those asked in the Chinese Canadian community aren't satisfied with the
agreement offer which is 12 and a half million dollars in compensation.

The Tyee: Article on Mixed Marriage aka inter-racial marriage by Amy Chow

The Tyee: Article on Mixed Marriage aka inter-racial marriage by Amy Chow

Amy Chow has written an article called The Face of Asian Mixed Marriage in BC
 http://thetyee.ca/Life/2005/12/27/MixedMarriageBC/
for The Tyee.ca

She tells the story of a nice Canadian boy eloping with a nice Canadian
girl because his mother, has always wanted him to marry a girl that
would be “more appropriate” for him and the family. It's a familiar
story – not a new story… but one that most Canadians could related to
and share.
In this case, the boy is of Jewish ancestry and the girl is of Chinese
ancestry.

I grew up in Vancouver, first meeting people from mixed marriages in
the early sixties when I was a child. “Chinnie” was somebody who always
was hanging out at my great-grandma's house – one of her best friends.
She was white. I have recently bumped into her daughter Evelyn. It's
great that we have shared history of our elders.

Mixed race marriages is common place on both sides of my family. On my
mother's side, there has been a mixed race marriage in every generation
since our elder Rev. Chan Yu Tan arrived in Canada in 1896. There was
his son Luke, who became an actor in Hollywood. There were his
grandsons Henry and Art. Incidently it was Art who married a First
Nations woman, and their daughter Rhonda has become the elected band
chief for the Qayqayt Nation (New Westminster), that she singlehandedly
resurrected.

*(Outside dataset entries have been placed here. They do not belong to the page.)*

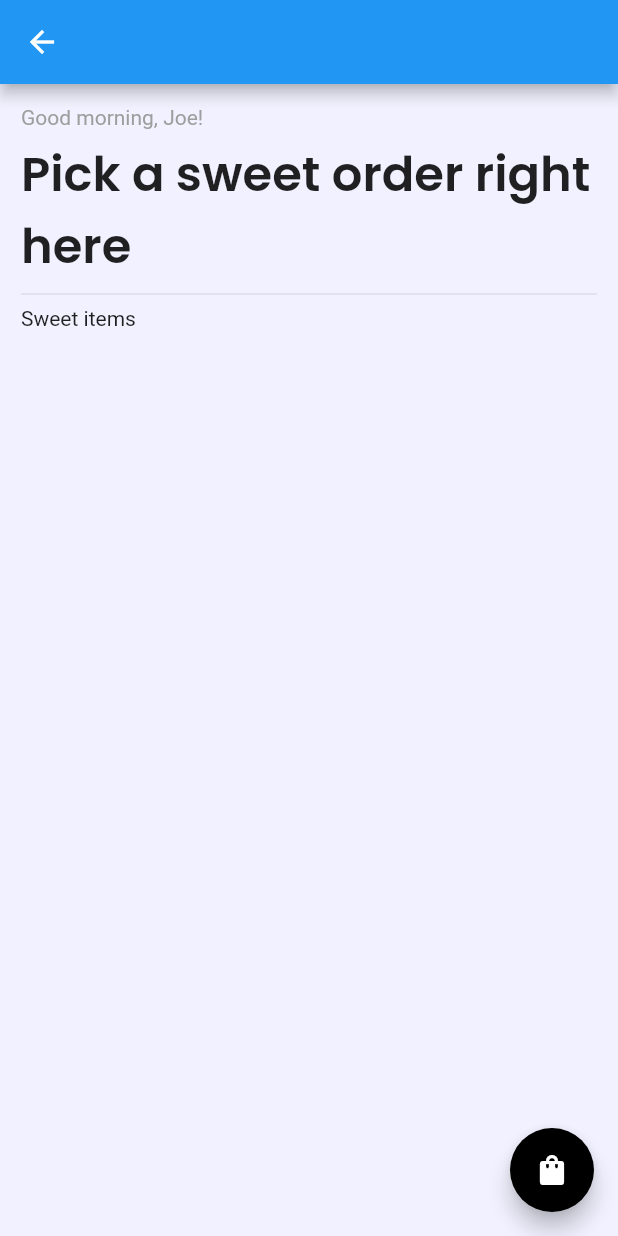
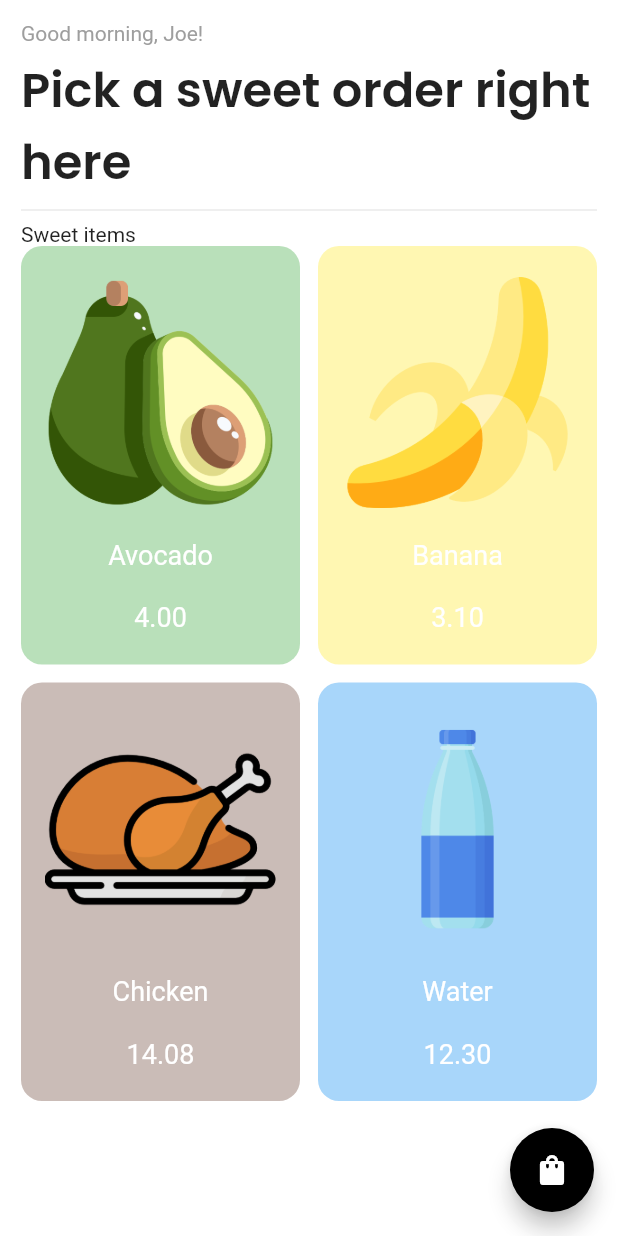
Before and after one commit to igitasjay/my_cart, a Flutter app: the screen it shows after launch, after a tap on "Continue", on a phone screen of 412 x 824 dp. Run offline on Flutter 3.47's test engine with Material 3 defaults, Android fonts, the phone set to English and light mode, and no system bars; our stand-ins replace google_fonts.

Commit message:
model set up, etc.

```diff
--- /dev/null
+++ b/lib/component/my.tile.dart
@@ -0,0 +1,40 @@
+import 'package:flutter/material.dart';
+
+class MyTile extends StatelessWidget {
+  final String name, imagePath, price;
+  final Color color;
+  const MyTile({
+    super.key,
+    required this.name,
+    required this.price,
+    required this.color,
+    required this.imagePath,
+  });
+
+  @override
+  Widget build(BuildContext context) {
+    return Container(
+      decoration: BoxDecoration(
+        color: color.withAlpha(100),
+        borderRadius: BorderRadius.circular(14),
+      ),
+      child: Column(
+        mainAxisAlignment: MainAxisAlignment.spaceEvenly,
+        children: [
+          Padding(
+            padding: const EdgeInsets.symmetric(horizontal: 16.0),
+            child: Image.asset(imagePath),
+          ),
+          Text(
+            name,
+            style: const TextStyle(fontSize: 18, color: Colors.white),
+          ),
+          Text(
+            price,
+            style: const TextStyle(fontSize: 18, color: Colors.white),
+          ),
+        ],
+      ),
+    );
+  }
+}
--- a/lib/main.dart
+++ b/lib/main.dart
@@ -1,5 +1,7 @@
 import 'package:flutter/material.dart';
+import 'package:my_cart/model/cart.model.dart';
 import 'package:my_cart/pages/intro.page.dart';
+import 'package:provider/provider.dart';
 
 void main() {
   runApp(const MyApp());
@@ -10,17 +12,13 @@ class MyApp extends StatelessWidget {
 
   @override
   Widget build(BuildContext context) {
-    return MaterialApp(
+    return ChangeNotifierProvider(
+      create: (_) => CartModel(),
+      child: MaterialApp(
         debugShowCheckedModeBanner: false,
         title: 'My Cart',
         theme: ThemeData(
-        scaffoldBackgroundColor: const Color(0xf0f0f0ff),
-        // appBarTheme: const AppBarTheme(
-        //   backgroundColor: Color(0xf0f0f0ff),
-        //   surfaceTintColor: Color(0xf0f0f0f0),
-        //   shadowColor: Color(0xf0f0f0f0),
-        //   elevation: 0,
-        // ),
+          scaffoldBackgroundColor: const Color(0xf0ffffff),
           filledButtonTheme: FilledButtonThemeData(
             style: FilledButton.styleFrom(
               padding: const EdgeInsets.symmetric(vertical: 16),
@@ -33,6 +31,7 @@ class MyApp extends StatelessWidget {
           useMaterial3: false,
         ),
         home: const IntroPage(),
+      ),
     );
   }
 }
--- /dev/null
+++ b/lib/model/cart.model.dart
@@ -0,0 +1,11 @@
+import 'package:flutter/material.dart';
+
+class CartModel extends ChangeNotifier {
+  final List _shopItems = [
+    ["Avocado", "4.00", "assets/avocado.png", Colors.green],
+    ["Banana", "3.10", "assets/banana.png", Colors.yellow],
+    ["Chicken", "14.08", "assets/chicken.png", Colors.brown],
+    ["Water", "12.30", "assets/water.png", Colors.blue],
+  ];
+  List get shopItems => _shopItems;
+}
--- a/lib/pages/home.page.dart
+++ b/lib/pages/home.page.dart
@@ -1,5 +1,8 @@
 import 'package:flutter/material.dart';
 import 'package:google_fonts/google_fonts.dart';
+import 'package:my_cart/component/my.tile.dart';
+import 'package:my_cart/model/cart.model.dart';
+import 'package:provider/provider.dart';
 
 class HomePage extends StatelessWidget {
   const HomePage({super.key});
@@ -7,7 +10,7 @@ class HomePage extends StatelessWidget {
   @override
   Widget build(BuildContext context) {
     return Scaffold(
-      appBar: AppBar(),
+      // appBar: AppBar(),
       floatingActionButton: FloatingActionButton(
         onPressed: () {},
         backgroundColor: Colors.black,
@@ -33,16 +36,29 @@ class HomePage extends StatelessWidget {
             const Divider(),
             const Text("Sweet items"),
             Expanded(
-              child: GridView.builder(
-                  itemCount: 4,
-                  gridDelegate: const SliverGridDelegateWithFixedCrossAxisCount(
-                      crossAxisCount: 2, childAspectRatio: 1 / 1.3),
-                  itemBuilder: (context, index) {
-                    return null;
-
-                    // return MyTile();
-                  }),
-            )
+              child: Consumer<CartModel>(
+                builder: (context, value, child) {
+                  return GridView.builder(
+                    itemCount: 4,
+                    gridDelegate:
+                        const SliverGridDelegateWithFixedCrossAxisCount(
+                      crossAxisCount: 2,
+                      childAspectRatio: 1 / 1.5,
+                      mainAxisSpacing: 12,
+                      crossAxisSpacing: 12,
+                    ),
+                    itemBuilder: (context, index) {
+                      return MyTile(
+                        name: value.shopItems[index][0],
+                        price: value.shopItems[index][1],
+                        imagePath: value.shopItems[index][2],
+                        color: value.shopItems[index][3],
+                      );
+                    },
+                  );
+                },
+              ),
+            ),
           ],
         ),
       ),
```
Lines whose indentation alone changed are shown as unchanged.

My mother's youngest brother married a woman of Scottish-English
background, steeped in Ontario Canadian heritage. 9 of my 12 cousins on
my mom's side have married caucasians + my brother. And on my father's
side, 6 of my 9 cousins married caucasians.

I was the only person out of my maternal cousins that married somebody
of Chinese Canadian descent. It should have worked out… our
grandparents had known each other, as had our parents, our aunts and
uncles, our cousins, and even their children…. but it was not to be.
No regrets.

And today, I am spending my 2nd Christmas with my Canadian girlfriend
of British ancestry, and her parents. I haven't seen another Asian
since I left the Kelowna airport two days ago. There haven't been any
racial clashes. We talk about the issues that I am involved in such as
the Save Kogawa House campaign and the Chinese Canadian head tax – even
with their caucasian friends.

We listened to my friends Joy Kogawa and Ann-Marie Metten on CBC radio
yesterday, and we read in the newspaper about my friends Bill Chu and
Gabriel Yiu and Thekla Lit who helped organize a Boxing Day press
conference on Head Tax redress. And these are just Canadian issues. And
the 3 dogs love all the hugs they can get. Race isn't an issue for them.


Todd out walking with dogs in Kalamalka Lake Provincial Park.